## [DATA FOR THIS TASK]

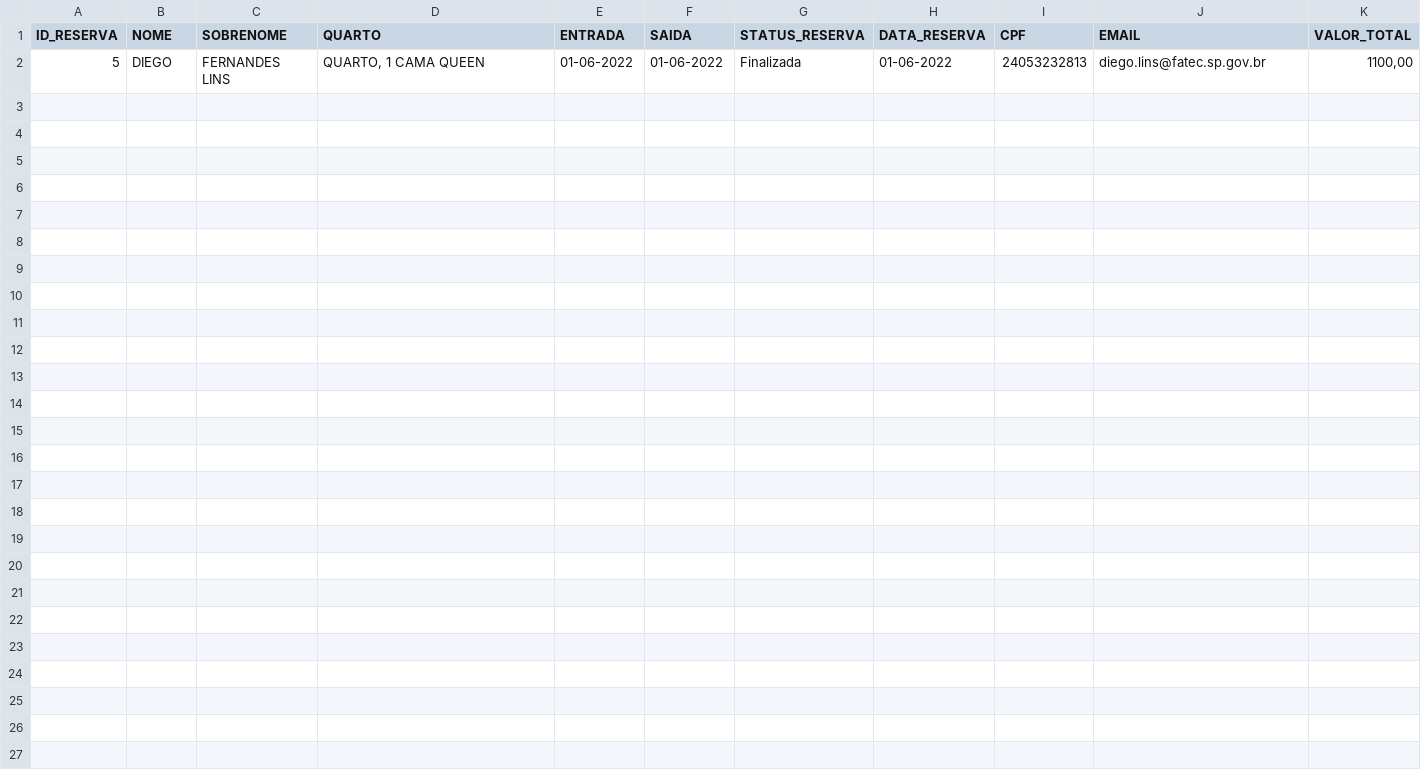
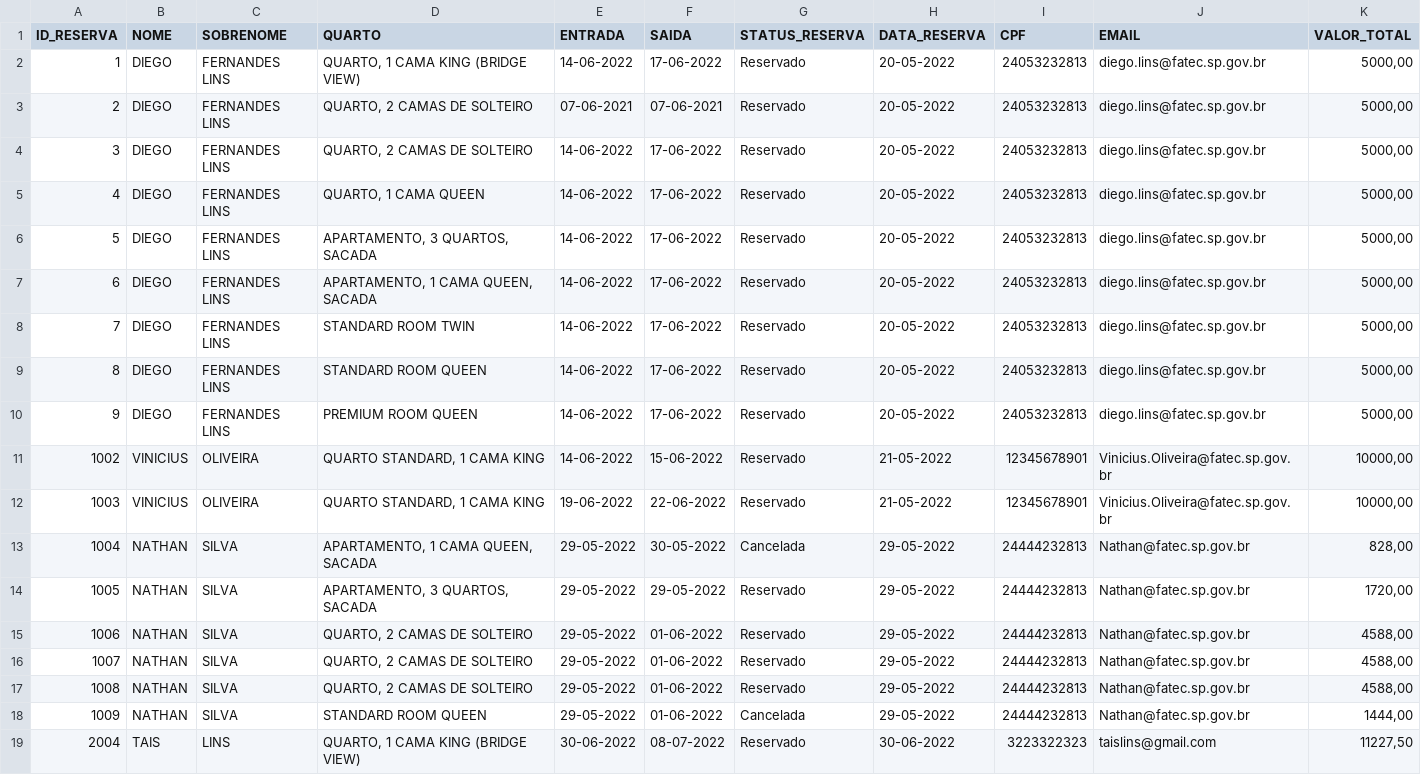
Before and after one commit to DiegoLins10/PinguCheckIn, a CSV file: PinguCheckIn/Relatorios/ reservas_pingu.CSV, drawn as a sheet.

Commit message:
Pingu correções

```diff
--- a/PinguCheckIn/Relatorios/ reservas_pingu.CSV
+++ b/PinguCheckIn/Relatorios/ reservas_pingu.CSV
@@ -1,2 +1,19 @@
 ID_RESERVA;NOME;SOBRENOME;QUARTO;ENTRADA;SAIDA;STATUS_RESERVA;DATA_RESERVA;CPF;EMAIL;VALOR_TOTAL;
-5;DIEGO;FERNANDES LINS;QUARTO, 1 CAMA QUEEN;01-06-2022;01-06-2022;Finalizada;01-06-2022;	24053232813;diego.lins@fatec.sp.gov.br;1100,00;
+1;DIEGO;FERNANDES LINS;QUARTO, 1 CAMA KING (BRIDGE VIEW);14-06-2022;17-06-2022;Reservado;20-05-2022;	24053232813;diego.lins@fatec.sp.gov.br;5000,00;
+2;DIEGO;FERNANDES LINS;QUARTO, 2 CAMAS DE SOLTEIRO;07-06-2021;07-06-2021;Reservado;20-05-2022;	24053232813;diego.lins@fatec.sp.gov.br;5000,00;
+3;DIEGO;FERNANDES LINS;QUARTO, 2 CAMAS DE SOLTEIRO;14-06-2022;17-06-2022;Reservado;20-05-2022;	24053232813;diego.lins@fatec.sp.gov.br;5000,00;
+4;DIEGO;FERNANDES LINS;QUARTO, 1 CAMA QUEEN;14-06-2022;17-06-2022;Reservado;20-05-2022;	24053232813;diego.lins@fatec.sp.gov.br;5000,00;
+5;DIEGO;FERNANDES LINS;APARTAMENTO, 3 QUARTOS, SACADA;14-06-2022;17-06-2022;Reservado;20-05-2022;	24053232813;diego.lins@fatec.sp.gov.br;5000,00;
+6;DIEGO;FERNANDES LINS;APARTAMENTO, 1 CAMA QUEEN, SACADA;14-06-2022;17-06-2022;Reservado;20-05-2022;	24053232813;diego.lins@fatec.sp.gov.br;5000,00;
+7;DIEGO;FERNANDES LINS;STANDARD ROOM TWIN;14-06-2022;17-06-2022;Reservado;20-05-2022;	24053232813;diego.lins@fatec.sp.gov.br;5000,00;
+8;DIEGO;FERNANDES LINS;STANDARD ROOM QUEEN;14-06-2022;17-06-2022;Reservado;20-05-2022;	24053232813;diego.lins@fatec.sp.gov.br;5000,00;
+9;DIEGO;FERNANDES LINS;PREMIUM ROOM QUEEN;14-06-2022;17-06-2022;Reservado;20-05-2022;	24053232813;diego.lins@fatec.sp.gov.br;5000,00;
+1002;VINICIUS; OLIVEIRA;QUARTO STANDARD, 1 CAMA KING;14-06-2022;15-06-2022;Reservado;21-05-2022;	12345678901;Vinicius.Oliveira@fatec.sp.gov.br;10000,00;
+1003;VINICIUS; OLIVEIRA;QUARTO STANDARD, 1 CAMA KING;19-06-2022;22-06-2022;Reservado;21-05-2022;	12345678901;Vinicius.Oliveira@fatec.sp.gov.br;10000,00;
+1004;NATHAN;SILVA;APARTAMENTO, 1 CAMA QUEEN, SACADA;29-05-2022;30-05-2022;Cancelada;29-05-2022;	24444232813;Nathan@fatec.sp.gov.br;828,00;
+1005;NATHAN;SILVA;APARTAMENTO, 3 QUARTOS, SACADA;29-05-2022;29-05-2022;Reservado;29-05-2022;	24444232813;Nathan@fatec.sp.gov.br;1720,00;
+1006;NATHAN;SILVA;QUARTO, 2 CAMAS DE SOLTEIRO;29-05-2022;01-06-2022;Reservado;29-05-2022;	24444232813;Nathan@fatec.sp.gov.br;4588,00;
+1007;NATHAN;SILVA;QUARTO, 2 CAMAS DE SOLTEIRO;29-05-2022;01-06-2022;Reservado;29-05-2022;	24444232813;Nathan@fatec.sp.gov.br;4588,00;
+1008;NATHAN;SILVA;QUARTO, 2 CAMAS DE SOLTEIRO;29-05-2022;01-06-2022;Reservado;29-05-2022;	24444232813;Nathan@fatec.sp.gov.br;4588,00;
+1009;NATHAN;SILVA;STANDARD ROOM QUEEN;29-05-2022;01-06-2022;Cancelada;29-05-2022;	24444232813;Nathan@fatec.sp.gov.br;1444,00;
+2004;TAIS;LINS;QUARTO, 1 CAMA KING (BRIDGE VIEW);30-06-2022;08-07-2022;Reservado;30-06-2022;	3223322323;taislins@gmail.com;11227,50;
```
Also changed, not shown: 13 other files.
...
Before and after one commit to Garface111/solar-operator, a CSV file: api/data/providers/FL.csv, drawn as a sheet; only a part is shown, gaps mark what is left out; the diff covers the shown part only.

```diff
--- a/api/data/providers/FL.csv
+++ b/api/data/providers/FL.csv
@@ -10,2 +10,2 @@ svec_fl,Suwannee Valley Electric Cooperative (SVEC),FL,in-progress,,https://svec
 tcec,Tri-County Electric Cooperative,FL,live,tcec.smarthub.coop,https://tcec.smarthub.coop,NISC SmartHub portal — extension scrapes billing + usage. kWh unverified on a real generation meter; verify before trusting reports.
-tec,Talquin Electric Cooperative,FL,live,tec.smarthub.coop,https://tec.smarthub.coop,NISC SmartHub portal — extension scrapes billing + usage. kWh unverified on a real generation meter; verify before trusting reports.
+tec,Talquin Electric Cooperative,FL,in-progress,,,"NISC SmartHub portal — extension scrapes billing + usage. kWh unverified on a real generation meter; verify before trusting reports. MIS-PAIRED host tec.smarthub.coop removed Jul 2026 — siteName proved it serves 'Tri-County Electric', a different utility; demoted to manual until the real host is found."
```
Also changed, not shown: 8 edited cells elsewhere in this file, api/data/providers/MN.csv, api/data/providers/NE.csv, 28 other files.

## [WHAT THE EXERCISE ASKS]
Note each line above that contains "CAMAS" and copy it out.

## [ANSWER BOX]
+2;DIEGO;FERNANDES LINS;QUARTO, 2 CAMAS DE SOLTEIRO;07-06-2021;07-06-2021;Reservado;20-05-2022;	24053232813;diego.lins@fatec.sp.gov.br;5000,00;
+3;DIEGO;FERNANDES LINS;QUARTO, 2 CAMAS DE SOLTEIRO;14-06-2022;17-06-2022;Reservado;20-05-2022;	24053232813;diego.lins@fatec.sp.gov.br;5000,00;
+1006;NATHAN;SILVA;QUARTO, 2 CAMAS DE SOLTEIRO;29-05-2022;01-06-2022;Reservado;29-05-2022;	24444232813;Nathan@fatec.sp.gov.br;4588,00;
+1007;NATHAN;SILVA;QUARTO, 2 CAMAS DE SOLTEIRO;29-05-2022;01-06-2022;Reservado;29-05-2022;	24444232813;Nathan@fatec.sp.gov.br;4588,00;
+1008;NATHAN;SILVA;QUARTO, 2 CAMAS DE SOLTEIRO;29-05-2022;01-06-2022;Reservado;29-05-2022;	24444232813;Nathan@fatec.sp.gov.br;4588,00;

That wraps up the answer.